What you are asked to do. In the listing that follows, copy out each line that includes the word "Form".
※ ※ ※
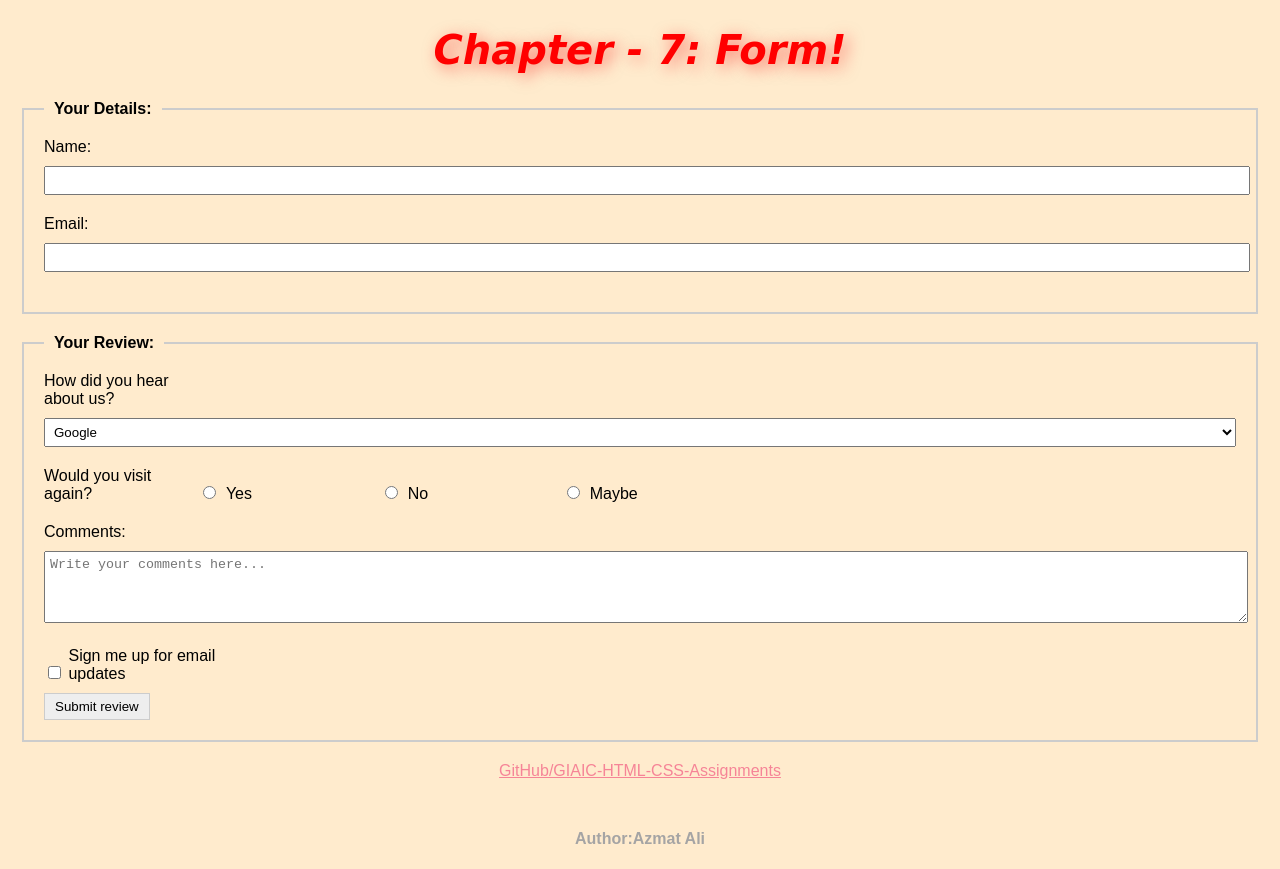
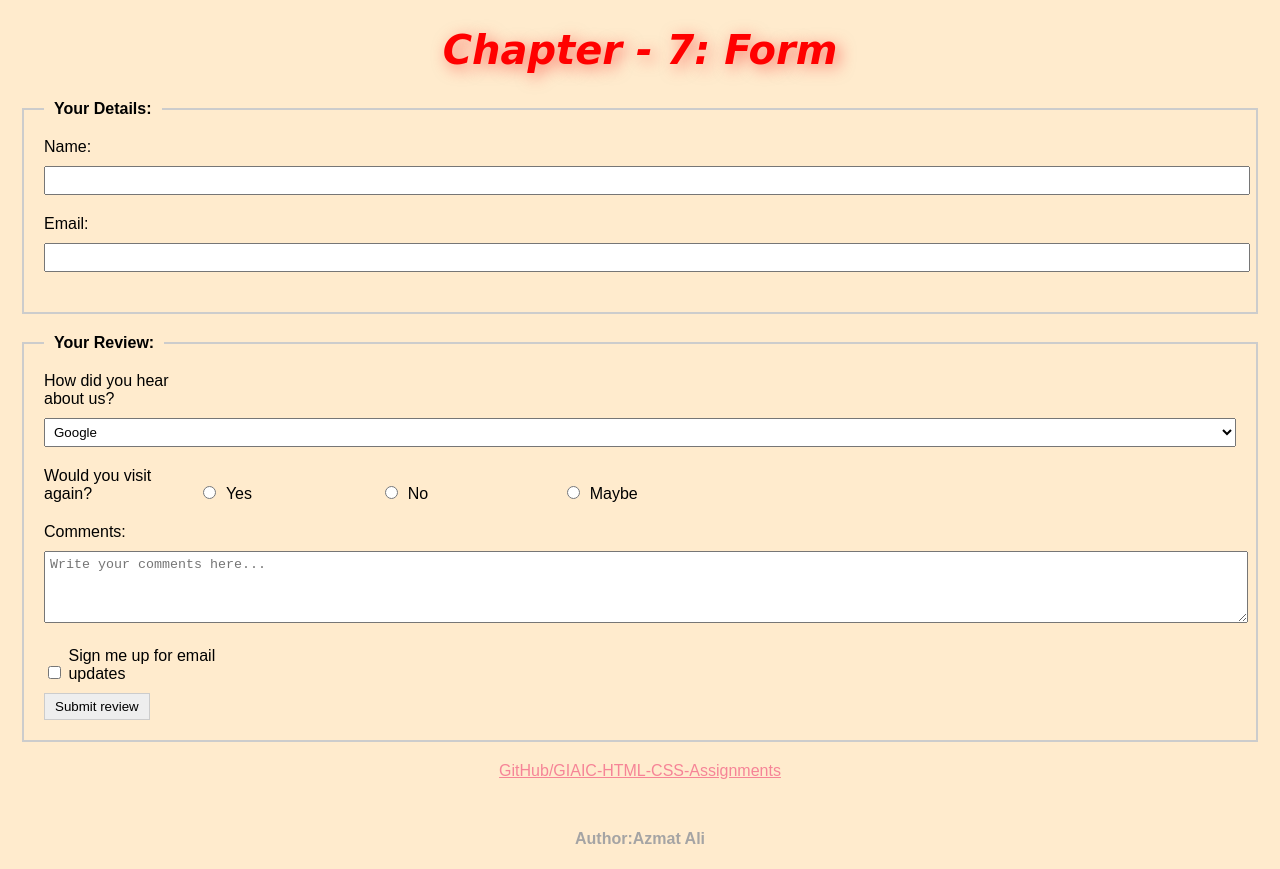
Before and after one commit to azmataliakbar/Chap7-HTML, a plain HTML site: page chap-7.html in a window 1280 px wide. Drawn offline with Linux system fonts and the light colour scheme.

Commit message:
correcting code

```diff
--- a/chap-7.html
+++ b/chap-7.html
@@ -107,7 +107,7 @@ h4 {
     </style>
 </head>
 <body>
-    <h1><i>Chapter - 7: Form!</i></h1>
+    <h1><i>Chapter - 7: Form</i></h1>
 
     <fieldset>
         <legend>Your Details:</legend>
```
※ ※ ※
Response box.
-    <h1><i>Chapter - 7: Form!</i></h1>
+    <h1><i>Chapter - 7: Form</i></h1>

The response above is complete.